Every entry below, first to last, should be restated word for word.
---------------
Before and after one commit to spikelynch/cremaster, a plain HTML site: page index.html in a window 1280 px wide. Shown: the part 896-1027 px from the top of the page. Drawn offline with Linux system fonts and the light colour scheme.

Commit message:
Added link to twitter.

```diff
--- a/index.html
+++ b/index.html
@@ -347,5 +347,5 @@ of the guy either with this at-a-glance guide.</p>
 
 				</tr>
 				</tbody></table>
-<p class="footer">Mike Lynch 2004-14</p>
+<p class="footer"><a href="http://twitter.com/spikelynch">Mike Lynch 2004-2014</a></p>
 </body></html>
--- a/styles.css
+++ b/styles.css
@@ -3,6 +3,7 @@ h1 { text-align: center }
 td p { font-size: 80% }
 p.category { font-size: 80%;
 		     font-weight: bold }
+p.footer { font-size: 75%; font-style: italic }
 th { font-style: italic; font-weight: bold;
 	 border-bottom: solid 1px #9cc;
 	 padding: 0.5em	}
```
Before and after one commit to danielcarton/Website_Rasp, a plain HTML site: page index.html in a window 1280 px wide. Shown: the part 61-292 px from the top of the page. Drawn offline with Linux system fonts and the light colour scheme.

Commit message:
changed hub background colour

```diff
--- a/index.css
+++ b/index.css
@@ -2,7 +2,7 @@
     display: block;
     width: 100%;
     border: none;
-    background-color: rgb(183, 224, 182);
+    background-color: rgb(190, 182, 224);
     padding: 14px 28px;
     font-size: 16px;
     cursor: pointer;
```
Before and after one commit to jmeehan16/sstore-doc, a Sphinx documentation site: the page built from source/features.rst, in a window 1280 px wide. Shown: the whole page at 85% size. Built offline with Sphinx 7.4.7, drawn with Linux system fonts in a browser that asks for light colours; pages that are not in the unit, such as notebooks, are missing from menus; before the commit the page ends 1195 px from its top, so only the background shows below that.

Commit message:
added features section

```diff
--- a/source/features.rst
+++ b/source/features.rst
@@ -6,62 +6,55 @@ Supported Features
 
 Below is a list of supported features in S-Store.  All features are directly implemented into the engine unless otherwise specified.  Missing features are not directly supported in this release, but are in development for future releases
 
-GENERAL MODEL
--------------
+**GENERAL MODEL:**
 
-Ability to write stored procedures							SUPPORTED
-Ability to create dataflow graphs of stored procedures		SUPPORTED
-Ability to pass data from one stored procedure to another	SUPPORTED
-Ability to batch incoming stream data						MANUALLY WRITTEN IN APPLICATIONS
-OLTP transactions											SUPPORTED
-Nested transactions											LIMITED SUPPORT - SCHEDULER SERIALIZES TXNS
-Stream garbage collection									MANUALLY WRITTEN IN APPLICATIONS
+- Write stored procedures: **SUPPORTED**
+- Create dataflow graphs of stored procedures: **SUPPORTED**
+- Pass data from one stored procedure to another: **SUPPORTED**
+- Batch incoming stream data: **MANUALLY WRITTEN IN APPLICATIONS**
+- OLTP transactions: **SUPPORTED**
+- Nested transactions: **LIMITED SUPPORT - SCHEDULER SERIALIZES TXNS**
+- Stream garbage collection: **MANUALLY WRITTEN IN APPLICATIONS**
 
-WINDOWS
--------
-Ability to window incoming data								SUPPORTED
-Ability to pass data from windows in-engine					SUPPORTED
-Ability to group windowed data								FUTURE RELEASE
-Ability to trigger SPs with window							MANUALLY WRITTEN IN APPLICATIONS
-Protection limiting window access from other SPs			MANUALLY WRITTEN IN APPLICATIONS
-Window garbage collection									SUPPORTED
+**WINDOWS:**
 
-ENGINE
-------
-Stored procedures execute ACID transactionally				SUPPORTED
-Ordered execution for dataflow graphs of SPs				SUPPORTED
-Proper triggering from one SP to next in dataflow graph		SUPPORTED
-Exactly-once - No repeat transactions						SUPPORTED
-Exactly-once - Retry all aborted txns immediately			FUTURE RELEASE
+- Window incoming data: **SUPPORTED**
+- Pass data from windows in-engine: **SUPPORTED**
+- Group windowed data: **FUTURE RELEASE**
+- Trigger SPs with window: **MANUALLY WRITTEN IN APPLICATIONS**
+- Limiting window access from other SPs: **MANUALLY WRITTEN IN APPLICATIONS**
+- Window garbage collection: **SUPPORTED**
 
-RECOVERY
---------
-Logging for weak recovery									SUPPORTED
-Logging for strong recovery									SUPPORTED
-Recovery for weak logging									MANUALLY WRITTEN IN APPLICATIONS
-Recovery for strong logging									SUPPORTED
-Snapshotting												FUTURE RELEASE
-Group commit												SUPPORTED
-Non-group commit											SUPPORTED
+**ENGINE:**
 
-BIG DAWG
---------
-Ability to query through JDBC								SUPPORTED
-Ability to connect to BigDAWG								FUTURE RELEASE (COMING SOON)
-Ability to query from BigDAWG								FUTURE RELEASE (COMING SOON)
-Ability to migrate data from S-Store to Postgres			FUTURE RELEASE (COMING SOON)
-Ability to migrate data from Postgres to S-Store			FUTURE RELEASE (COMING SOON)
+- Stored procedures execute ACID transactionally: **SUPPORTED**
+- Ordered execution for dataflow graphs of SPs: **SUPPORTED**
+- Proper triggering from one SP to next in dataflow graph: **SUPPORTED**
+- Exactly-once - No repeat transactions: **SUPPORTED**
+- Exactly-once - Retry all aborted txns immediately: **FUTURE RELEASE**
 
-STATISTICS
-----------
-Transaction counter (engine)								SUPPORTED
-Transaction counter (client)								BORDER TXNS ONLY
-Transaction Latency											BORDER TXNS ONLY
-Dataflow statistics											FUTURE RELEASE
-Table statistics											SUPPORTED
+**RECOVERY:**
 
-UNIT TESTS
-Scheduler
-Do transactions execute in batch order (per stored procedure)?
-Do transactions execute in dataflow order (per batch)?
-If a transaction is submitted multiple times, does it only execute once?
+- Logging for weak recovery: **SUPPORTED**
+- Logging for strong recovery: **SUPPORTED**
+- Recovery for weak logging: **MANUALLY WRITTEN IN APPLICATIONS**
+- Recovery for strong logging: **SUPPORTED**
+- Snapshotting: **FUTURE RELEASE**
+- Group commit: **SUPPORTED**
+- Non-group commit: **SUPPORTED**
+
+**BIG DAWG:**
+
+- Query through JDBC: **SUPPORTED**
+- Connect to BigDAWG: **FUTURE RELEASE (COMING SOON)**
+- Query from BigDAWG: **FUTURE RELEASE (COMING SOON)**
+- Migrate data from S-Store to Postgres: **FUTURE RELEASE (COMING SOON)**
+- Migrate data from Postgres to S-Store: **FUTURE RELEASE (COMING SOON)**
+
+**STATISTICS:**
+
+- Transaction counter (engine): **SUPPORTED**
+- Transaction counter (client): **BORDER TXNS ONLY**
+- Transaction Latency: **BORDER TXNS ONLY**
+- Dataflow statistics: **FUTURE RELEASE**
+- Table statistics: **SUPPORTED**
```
---------------
*Reply to the exercise:*
Before and after one commit to spikelynch/cremaster, a plain HTML site: page index.html in a window 1280 px wide. Shown: the part 896-1027 px from the top of the page. Drawn offline with Linux system fonts and the light colour scheme.

Commit message:
Added link to twitter.

```diff
--- a/index.html
+++ b/index.html
@@ -347,5 +347,5 @@ of the guy either with this at-a-glance guide.</p>
 
 				</tr>
 				</tbody></table>
-<p class="footer">Mike Lynch 2004-14</p>
+<p class="footer"><a href="http://twitter.com/spikelynch">Mike Lynch 2004-2014</a></p>
 </body></html>
--- a/styles.css
+++ b/styles.css
@@ -3,6 +3,7 @@ h1 { text-align: center }
 td p { font-size: 80% }
 p.category { font-size: 80%;
 		     font-weight: bold }
+p.footer { font-size: 75%; font-style: italic }
 th { font-style: italic; font-weight: bold;
 	 border-bottom: solid 1px #9cc;
 	 padding: 0.5em	}
```
Before and after one commit to danielcarton/Website_Rasp, a plain HTML site: page index.html in a window 1280 px wide. Shown: the part 61-292 px from the top of the page. Drawn offline with Linux system fonts and the light colour scheme.

Commit message:
changed hub background colour

```diff
--- a/index.css
+++ b/index.css
@@ -2,7 +2,7 @@
     display: block;
     width: 100%;
     border: none;
-    background-color: rgb(183, 224, 182);
+    background-color: rgb(190, 182, 224);
     padding: 14px 28px;
     font-size: 16px;
     cursor: pointer;
```
Before and after one commit to jmeehan16/sstore-doc, a Sphinx documentation site: the page built from source/features.rst, in a window 1280 px wide. Shown: the whole page at 85% size. Built offline with Sphinx 7.4.7, drawn with Linux system fonts in a browser that asks for light colours; pages that are not in the unit, such as notebooks, are missing from menus; before the commit the page ends 1195 px from its top, so only the background shows below that.

Commit message:
added features section

```diff
--- a/source/features.rst
+++ b/source/features.rst
@@ -6,62 +6,55 @@ Supported Features
 
 Below is a list of supported features in S-Store.  All features are directly implemented into the engine unless otherwise specified.  Missing features are not directly supported in this release, but are in development for future releases
 
-GENERAL MODEL
--------------
+**GENERAL MODEL:**
 
-Ability to write stored procedures							SUPPORTED
-Ability to create dataflow graphs of stored procedures		SUPPORTED
-Ability to pass data from one stored procedure to another	SUPPORTED
-Ability to batch incoming stream data						MANUALLY WRITTEN IN APPLICATIONS
-OLTP transactions											SUPPORTED
-Nested transactions											LIMITED SUPPORT - SCHEDULER SERIALIZES TXNS
-Stream garbage collection									MANUALLY WRITTEN IN APPLICATIONS
+- Write stored procedures: **SUPPORTED**
+- Create dataflow graphs of stored procedures: **SUPPORTED**
+- Pass data from one stored procedure to another: **SUPPORTED**
+- Batch incoming stream data: **MANUALLY WRITTEN IN APPLICATIONS**
+- OLTP transactions: **SUPPORTED**
+- Nested transactions: **LIMITED SUPPORT - SCHEDULER SERIALIZES TXNS**
+- Stream garbage collection: **MANUALLY WRITTEN IN APPLICATIONS**
 
-WINDOWS
--------
-Ability to window incoming data								SUPPORTED
-Ability to pass data from windows in-engine					SUPPORTED
-Ability to group windowed data								FUTURE RELEASE
-Ability to trigger SPs with window							MANUALLY WRITTEN IN APPLICATIONS
-Protection limiting window access from other SPs			MANUALLY WRITTEN IN APPLICATIONS
-Window garbage collection									SUPPORTED
+**WINDOWS:**
 
-ENGINE
-------
-Stored procedures execute ACID transactionally				SUPPORTED
-Ordered execution for dataflow graphs of SPs				SUPPORTED
-Proper triggering from one SP to next in dataflow graph		SUPPORTED
-Exactly-once - No repeat transactions						SUPPORTED
-Exactly-once - Retry all aborted txns immediately			FUTURE RELEASE
+- Window incoming data: **SUPPORTED**
+- Pass data from windows in-engine: **SUPPORTED**
+- Group windowed data: **FUTURE RELEASE**
+- Trigger SPs with window: **MANUALLY WRITTEN IN APPLICATIONS**
+- Limiting window access from other SPs: **MANUALLY WRITTEN IN APPLICATIONS**
+- Window garbage collection: **SUPPORTED**
 
-RECOVERY
---------
-Logging for weak recovery									SUPPORTED
-Logging for strong recovery									SUPPORTED
-Recovery for weak logging									MANUALLY WRITTEN IN APPLICATIONS
-Recovery for strong logging									SUPPORTED
-Snapshotting												FUTURE RELEASE
-Group commit												SUPPORTED
-Non-group commit											SUPPORTED
+**ENGINE:**
 
-BIG DAWG
---------
-Ability to query through JDBC								SUPPORTED
-Ability to connect to BigDAWG								FUTURE RELEASE (COMING SOON)
-Ability to query from BigDAWG								FUTURE RELEASE (COMING SOON)
-Ability to migrate data from S-Store to Postgres			FUTURE RELEASE (COMING SOON)
-Ability to migrate data from Postgres to S-Store			FUTURE RELEASE (COMING SOON)
+- Stored procedures execute ACID transactionally: **SUPPORTED**
+- Ordered execution for dataflow graphs of SPs: **SUPPORTED**
+- Proper triggering from one SP to next in dataflow graph: **SUPPORTED**
+- Exactly-once - No repeat transactions: **SUPPORTED**
+- Exactly-once - Retry all aborted txns immediately: **FUTURE RELEASE**
 
-STATISTICS
-----------
-Transaction counter (engine)								SUPPORTED
-Transaction counter (client)								BORDER TXNS ONLY
-Transaction Latency											BORDER TXNS ONLY
-Dataflow statistics											FUTURE RELEASE
-Table statistics											SUPPORTED
+**RECOVERY:**
 
-UNIT TESTS
-Scheduler
-Do transactions execute in batch order (per stored procedure)?
-Do transactions execute in dataflow order (per batch)?
-If a transaction is submitted multiple times, does it only execute once?
+- Logging for weak recovery: **SUPPORTED**
+- Logging for strong recovery: **SUPPORTED**
+- Recovery for weak logging: **MANUALLY WRITTEN IN APPLICATIONS**
+- Recovery for strong logging: **SUPPORTED**
+- Snapshotting: **FUTURE RELEASE**
+- Group commit: **SUPPORTED**
+- Non-group commit: **SUPPORTED**
+
+**BIG DAWG:**
+
+- Query through JDBC: **SUPPORTED**
+- Connect to BigDAWG: **FUTURE RELEASE (COMING SOON)**
+- Query from BigDAWG: **FUTURE RELEASE (COMING SOON)**
+- Migrate data from S-Store to Postgres: **FUTURE RELEASE (COMING SOON)**
+- Migrate data from Postgres to S-Store: **FUTURE RELEASE (COMING SOON)**
+
+**STATISTICS:**
+
+- Transaction counter (engine): **SUPPORTED**
+- Transaction counter (client): **BORDER TXNS ONLY**
+- Transaction Latency: **BORDER TXNS ONLY**
+- Dataflow statistics: **FUTURE RELEASE**
+- Table statistics: **SUPPORTED**
```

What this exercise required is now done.